The bills introduced by Rep. John Reilly, R-Oakland Township, would create two separate acts to specify when college campuses can restrict speech and require the campuses to develop policies and educational materials to inform students and faculty of their rights to free expression.

The bills sparked heated debate Thursday among Republican and Democratic members of the House Oversight Committee who traded barbs about liberal bias on college campuses, safety concerns, and worries about hate speech. 

“Hate speech, be it liberal or conservative, is what gets people hyped up; violent actions occur and it should not be acceptable,” said Rep. Cynthia Johnson, D-Detroit. “I don’t want a white hood coming on anyone’s campus just because we have free speech.”

Free speech on college campuses is often curbed by accusations of hate speech or the “hecklers veto” from individuals who threaten violent protest if a speaker’s message is disagreeable, said Rep. Beau LaFave, R-Iron Mountain. 

“Liberals shut conservatives down from speaking,” LaFave said. “That is the liberal bias we see on campus.”

Representatives from the Michigan Association of State Universities and Michigan Community College Association told lawmakers that they oppose the proposals.

The bills come in the wake of controversial decisions and lawsuits on Michigan college campuses regarding which speakers and which types of speech activity are allowed on campus. It also follows President Donald Trump's signing last month of an executive order requiring U.S. colleges to protect free speech on their campuses or risk losing federal research funding.
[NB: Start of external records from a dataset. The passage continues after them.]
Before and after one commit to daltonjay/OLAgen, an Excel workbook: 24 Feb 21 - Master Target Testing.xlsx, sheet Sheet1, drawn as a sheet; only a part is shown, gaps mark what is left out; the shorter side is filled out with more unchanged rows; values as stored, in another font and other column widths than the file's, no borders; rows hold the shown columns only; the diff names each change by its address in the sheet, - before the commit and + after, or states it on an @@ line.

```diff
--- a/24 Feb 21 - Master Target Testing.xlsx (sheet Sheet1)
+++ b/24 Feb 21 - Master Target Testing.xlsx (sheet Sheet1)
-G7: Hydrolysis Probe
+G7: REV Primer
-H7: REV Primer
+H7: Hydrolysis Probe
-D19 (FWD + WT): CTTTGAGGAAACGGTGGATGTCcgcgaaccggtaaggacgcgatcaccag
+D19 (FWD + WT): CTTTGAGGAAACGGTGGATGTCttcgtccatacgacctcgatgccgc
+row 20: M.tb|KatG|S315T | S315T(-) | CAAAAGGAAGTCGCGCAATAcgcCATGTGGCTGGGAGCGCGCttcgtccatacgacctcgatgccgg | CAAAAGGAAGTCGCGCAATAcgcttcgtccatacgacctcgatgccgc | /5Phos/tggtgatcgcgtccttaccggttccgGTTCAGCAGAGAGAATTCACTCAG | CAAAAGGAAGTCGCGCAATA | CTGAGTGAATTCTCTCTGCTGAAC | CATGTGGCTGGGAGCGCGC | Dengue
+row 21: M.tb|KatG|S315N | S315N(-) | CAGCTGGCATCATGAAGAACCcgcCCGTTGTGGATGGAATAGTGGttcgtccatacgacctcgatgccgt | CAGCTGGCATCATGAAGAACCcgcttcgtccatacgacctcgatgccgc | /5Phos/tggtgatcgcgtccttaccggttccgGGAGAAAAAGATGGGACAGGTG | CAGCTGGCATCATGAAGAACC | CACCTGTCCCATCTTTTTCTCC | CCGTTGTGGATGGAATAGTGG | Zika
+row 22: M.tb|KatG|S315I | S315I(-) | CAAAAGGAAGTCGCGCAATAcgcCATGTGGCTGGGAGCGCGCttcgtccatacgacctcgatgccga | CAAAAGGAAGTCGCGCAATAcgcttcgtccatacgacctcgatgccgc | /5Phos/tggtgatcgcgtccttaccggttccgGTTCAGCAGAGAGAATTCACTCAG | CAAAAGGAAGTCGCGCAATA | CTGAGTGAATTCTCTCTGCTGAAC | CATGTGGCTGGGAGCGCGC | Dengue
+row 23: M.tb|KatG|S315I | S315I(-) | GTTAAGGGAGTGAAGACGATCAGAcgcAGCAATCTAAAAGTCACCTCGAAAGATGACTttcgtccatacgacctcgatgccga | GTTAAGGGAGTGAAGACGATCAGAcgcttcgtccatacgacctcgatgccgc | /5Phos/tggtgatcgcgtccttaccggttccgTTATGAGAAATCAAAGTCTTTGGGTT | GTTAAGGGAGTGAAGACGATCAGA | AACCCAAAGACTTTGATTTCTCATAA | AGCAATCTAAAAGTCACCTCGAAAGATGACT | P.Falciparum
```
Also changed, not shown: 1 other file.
“Colleges and universities, not only in Michigan, but especially in Michigan, just can’t seem to get these speech policies correct,” Reilly told lawmakers. 

House fiscal and legislative analysis has raised doubts about how effective the bills would be since the state Constitution grants state universities autonomy from state government.

“It is unclear if the universities would have to adopt the changes described in the bill,” House analysts wrote Wednesday. 

But Reilly argued that the constitutional autonomy does not extend beyond business and academic affairs.  

“Frankly, this is an issue we are willing to take to court if we need to,” Reilly said. “We think we have a very strong argument here.”

Representatives from the Michigan Association of State Universities and Michigan Community College Association agreed with the House analysis and said there was no version of the bill they could envision supporting. 

While there are exceptions to universities’ constitutional autonomy, the policy the legislation addresses “is clearly at the heart of academic enterprise,” said Bob Murphy of the Michigan Association of State Universities. 

The proposed Campus Free Speech Act would allow campuses to restrict expressive conduct only if there is a compelling government interest, if there are alternative opportunities to be expressive and if the campus still “allows for spontaneous assembly and distribution of literature.” The bill would ban the quarantining of activity to free speech zones.

People who felt their rights were violated could file a lawsuit within a year of the incident for an injunction, legal costs and damages up to $1,000.

The proposed College Campus Intellectual and Expressive Freedom Act would require institutions to develop policy and educational materials regarding free expression. The policy would include allowances for students and faculty to “discuss anything,” assemble, protest and bring in any speaker they want with exceptions for some time, manner, and place considerations and so long as protests don’t “substantially and materially infringe on the rights of others to engage in or listen to expressive activity.”

The proposed law also would require universities to consider all public areas of campus to be considered public forums, instead of limiting the forum to free speech zones. The act would ensure “belief-based student organizations” would not be denied privileges available to other student organizations. The legislation would require institutions to stay neutral “on the public policy controversies of the day” if the issues don’t affect the institution. 

After lawmaker questioning, neither college association could say how many free speech lawsuits Michigan higher education institutions had dealt with in recent years, nor what their success rate was. Committee Chairman Rep. Matt Hall, R-Emmett Township, asked them to retrieve that data for future consideration. 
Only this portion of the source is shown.